What Ails Ya?
BY HIV Plus Editors
July 01 2009 12:00 AM ET
For the first time in the global AIDS pandemic, there is evidence to show that serious non-AIDS-related illnesses are now more common -- and more serious health threats -- for HIVers on antiretroviral therapy than the AIDS-related diseases that killed millions in the past.
An analysis of more than 10,000 European HIVers on anti-HIV therapy has shown that since 2002 there were 641 AIDS-defining illnesses diagnosed among the group compared to 684 serious non-AIDS-related diseases. But the death rate from the illnesses was skewed heavily toward the non-AIDS-related diseases: 46.5% of those diagnosed with an non-AIDS-related diseases died from the illness compared to just 34.5% of those who died of an AIDS-defining condition.

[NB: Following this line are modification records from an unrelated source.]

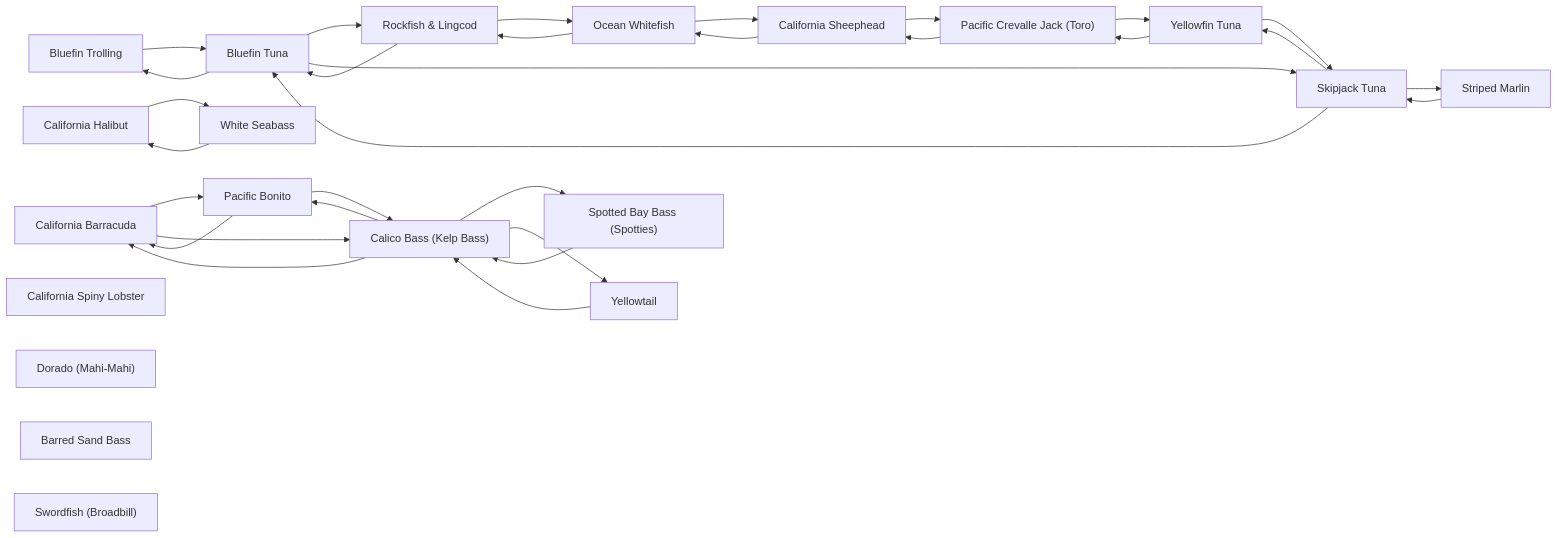
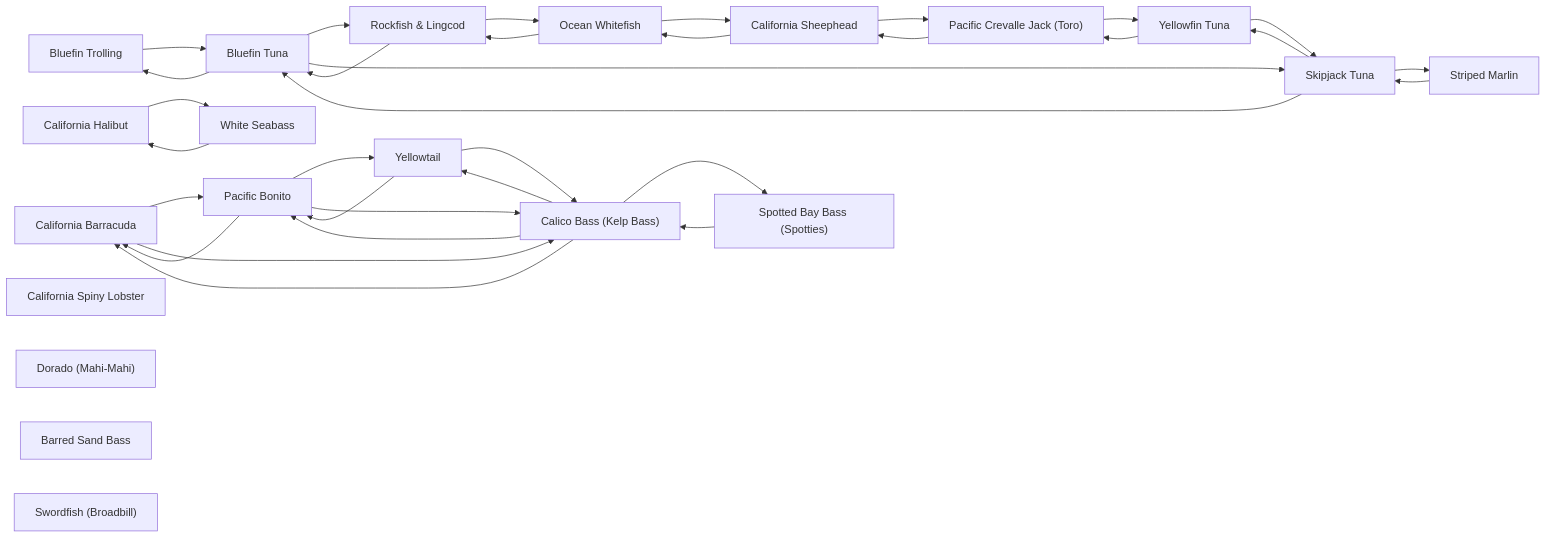
One commit to camchuckpete-max/Socal-Fishing-Knowledge changed the diagram in species/README.md. Above: the diagram before and after it, drawn with Mermaid. The commit also changed 4 other files, not shown here.

````diff
--- a/species/README.md
+++ b/species/README.md
@@ -33,53 +33,55 @@
 ```mermaid
 graph LR
   n0["California Barracuda"]
   n1["Bluefin Trolling"]
   n2["Bluefin Tuna"]
   n3["Pacific Bonito"]
   n4["Calico Bass (Kelp Bass)"]
   n5["California Halibut"]
   n6["California Spiny Lobster"]
   n7["Dorado (Mahi-Mahi)"]
   n8["Ocean Whitefish"]
   n9["Pacific Crevalle Jack (Toro)"]
   n10["Rockfish & Lingcod"]
   n11["Barred Sand Bass"]
   n12["California Sheephead"]
   n13["Skipjack Tuna"]
   n14["Spotted Bay Bass (Spotties)"]
   n15["Striped Marlin"]
   n16["Swordfish (Broadbill)"]
   n17["White Seabass"]
   n18["Yellowfin Tuna"]
   n19["Yellowtail"]
   n0 --> n3
   n0 --> n4
   n1 --> n2
   n10 --> n2
   n10 --> n8
   n12 --> n8
   n12 --> n9
   n13 --> n15
   n13 --> n18
   n13 --> n2
   n14 --> n4
   n15 --> n13
   n17 --> n5
   n18 --> n13
   n18 --> n9
+  n19 --> n3
   n19 --> n4
   n2 --> n1
   n2 --> n10
   n2 --> n13
   n3 --> n0
+  n3 --> n19
   n3 --> n4
   n4 --> n0
   n4 --> n14
   n4 --> n19
   n4 --> n3
   n5 --> n17
   n8 --> n10
   n8 --> n12
   n9 --> n12
   n9 --> n18
 ```
````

The most common life-threatening non-AIDS-related diseases in the group were cancers, cardiovascular disease, and liver failure. Diabetes, hypertension, hepatitis B or C, and being a current smoker also significantly boosted the risk for the non-AIDS-defining illnesses.